March 15, 2019
This agronomic image shows tar spot.

Tar spot produces black tar-like spots on the leaf surface.

Because tar spot is a relatively new corn disease in the U.S., you may not recognize it as a threat. However, due to the significant yield damage it is capable of causing, it’s definitely a disease you’ll want to keep an eye on this season.

What to look for:

You’ll know tar spot by its dark spots on the leaf surface, but it infects the plant well before these symptoms are visible. It has a long latent period, meaning that corn can be infected 14 days or more before spots are visible, so the disease could be causing costly damage to your plants before you’re able to see it.

Why should you be on the lookout for tar spot?

You may feel that because tar spot wasn’t in your field last year, you really shouldn’t be concerned. However, we’d warn you to be on your guard this year if tar spot was confirmed in neighboring states or counties. It grows best in the Midwest climate due to the cooler temperatures and high relative humidity, and has the ability to overwinter. So, in areas where tar spot was found last year, there is increased risk of it showing up and spreading further in 2019.

Potential yield loss:

Although only 20 to 25% of overwintering spores will survive, tar spot is capable of producing millions of spores when conditions are right, so even just a few overwintering spores can cause significant damage.

Iowa State University research says with every 10% increase in disease severity, you could lose 10 to 15 bu/A. Tar spot can easily cause yield losses of 30 to 40 bu/A, and yield loss can be even greater when corn is infected early in the season.

How to manage it:

Saving on input costs can be attractive, but the potential damage and yield loss that can occur from tar spot isn’t worth it. Trials show that preventive fungicide applications are significantly more effective than curative applications against tar spot.

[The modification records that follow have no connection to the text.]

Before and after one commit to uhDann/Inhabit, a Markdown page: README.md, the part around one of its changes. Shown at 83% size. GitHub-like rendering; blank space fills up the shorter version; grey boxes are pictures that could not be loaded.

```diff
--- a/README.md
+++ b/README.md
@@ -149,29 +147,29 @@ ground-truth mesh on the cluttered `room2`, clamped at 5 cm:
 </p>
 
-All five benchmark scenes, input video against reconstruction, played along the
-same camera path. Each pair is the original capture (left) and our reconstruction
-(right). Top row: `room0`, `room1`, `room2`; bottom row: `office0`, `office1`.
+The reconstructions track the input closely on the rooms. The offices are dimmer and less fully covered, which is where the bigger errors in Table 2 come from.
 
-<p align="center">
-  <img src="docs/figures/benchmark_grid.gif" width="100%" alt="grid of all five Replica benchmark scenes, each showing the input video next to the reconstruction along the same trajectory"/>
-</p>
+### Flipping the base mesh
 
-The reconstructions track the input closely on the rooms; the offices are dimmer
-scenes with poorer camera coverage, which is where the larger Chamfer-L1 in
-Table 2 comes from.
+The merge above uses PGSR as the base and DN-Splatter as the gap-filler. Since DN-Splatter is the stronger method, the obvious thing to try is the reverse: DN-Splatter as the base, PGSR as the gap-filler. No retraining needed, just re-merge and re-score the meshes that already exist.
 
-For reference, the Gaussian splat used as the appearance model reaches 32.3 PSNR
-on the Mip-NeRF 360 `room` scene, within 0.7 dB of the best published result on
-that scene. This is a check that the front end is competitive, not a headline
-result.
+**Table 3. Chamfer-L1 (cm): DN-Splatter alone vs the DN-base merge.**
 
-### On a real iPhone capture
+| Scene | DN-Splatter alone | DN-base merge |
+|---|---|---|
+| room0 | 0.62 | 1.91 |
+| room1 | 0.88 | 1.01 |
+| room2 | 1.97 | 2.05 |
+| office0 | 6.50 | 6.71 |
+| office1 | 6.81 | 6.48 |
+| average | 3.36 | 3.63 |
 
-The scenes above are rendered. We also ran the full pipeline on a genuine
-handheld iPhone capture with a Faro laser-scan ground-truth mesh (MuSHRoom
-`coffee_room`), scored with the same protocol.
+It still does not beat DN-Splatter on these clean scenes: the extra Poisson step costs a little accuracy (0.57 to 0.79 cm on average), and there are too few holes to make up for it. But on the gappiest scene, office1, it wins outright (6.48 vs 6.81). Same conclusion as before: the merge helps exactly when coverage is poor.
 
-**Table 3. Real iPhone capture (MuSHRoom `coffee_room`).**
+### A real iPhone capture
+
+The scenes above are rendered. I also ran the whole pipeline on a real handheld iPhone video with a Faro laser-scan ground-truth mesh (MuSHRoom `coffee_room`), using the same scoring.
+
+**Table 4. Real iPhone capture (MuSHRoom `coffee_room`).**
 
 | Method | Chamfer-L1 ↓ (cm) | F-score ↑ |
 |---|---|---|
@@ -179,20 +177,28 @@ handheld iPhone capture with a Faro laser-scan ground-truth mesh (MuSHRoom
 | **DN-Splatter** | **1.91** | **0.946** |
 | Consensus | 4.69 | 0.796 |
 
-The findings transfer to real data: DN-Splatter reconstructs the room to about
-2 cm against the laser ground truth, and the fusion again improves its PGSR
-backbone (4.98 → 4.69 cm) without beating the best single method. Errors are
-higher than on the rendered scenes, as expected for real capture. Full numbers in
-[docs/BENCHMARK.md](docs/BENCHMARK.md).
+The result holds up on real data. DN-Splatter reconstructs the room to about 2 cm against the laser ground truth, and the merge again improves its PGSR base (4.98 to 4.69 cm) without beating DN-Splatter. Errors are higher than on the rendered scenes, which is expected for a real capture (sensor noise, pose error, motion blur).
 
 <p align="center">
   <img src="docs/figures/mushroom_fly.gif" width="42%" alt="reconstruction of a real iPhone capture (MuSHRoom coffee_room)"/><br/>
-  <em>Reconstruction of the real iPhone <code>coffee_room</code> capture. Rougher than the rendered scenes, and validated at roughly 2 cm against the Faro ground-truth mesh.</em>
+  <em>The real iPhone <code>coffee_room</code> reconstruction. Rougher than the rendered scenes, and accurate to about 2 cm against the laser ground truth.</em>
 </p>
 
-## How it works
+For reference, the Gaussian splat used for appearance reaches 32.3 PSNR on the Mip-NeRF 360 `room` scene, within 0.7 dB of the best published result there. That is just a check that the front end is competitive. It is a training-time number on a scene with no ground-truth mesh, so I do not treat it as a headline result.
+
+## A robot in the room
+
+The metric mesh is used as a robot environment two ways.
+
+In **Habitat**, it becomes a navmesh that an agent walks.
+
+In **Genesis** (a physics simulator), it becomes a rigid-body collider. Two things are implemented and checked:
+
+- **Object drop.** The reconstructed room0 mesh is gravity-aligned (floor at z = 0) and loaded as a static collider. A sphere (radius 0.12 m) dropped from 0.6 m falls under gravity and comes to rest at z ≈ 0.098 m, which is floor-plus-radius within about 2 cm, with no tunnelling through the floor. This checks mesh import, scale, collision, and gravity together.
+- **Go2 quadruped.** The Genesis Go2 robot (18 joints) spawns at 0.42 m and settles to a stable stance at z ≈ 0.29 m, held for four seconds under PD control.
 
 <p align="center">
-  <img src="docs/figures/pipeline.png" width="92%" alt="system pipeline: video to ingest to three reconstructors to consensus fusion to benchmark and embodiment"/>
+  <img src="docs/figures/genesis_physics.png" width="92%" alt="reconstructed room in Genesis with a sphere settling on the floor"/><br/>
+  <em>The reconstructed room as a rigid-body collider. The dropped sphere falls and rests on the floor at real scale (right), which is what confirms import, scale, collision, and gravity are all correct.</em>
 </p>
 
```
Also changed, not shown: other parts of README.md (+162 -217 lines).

For best control, Syngenta offers Trivapro® fungicide. In a 2018 Arlington, WI field trial, corn treated with Trivapro applied at VT/R1 showed 2.8% tar spot severity compared to untreated corn with 11.3%.

If you had tar spot in your field in the past or are concerned about infection early in the season, we recommended a 2 spray of Trivapro at V4-V8 timing and VT/R1. If your risk is lower, we recommend 1spray at the VT/R1 timing to combat tar spot and many of the other yield-reducing corn foliar diseases, like Northern corn leaf blight and gray leaf spot.

To learn more about Trivapro performance on a broad spectrum of corn diseases, visit NotAfraidToWork.com or talk to your local Syngenta sales representative.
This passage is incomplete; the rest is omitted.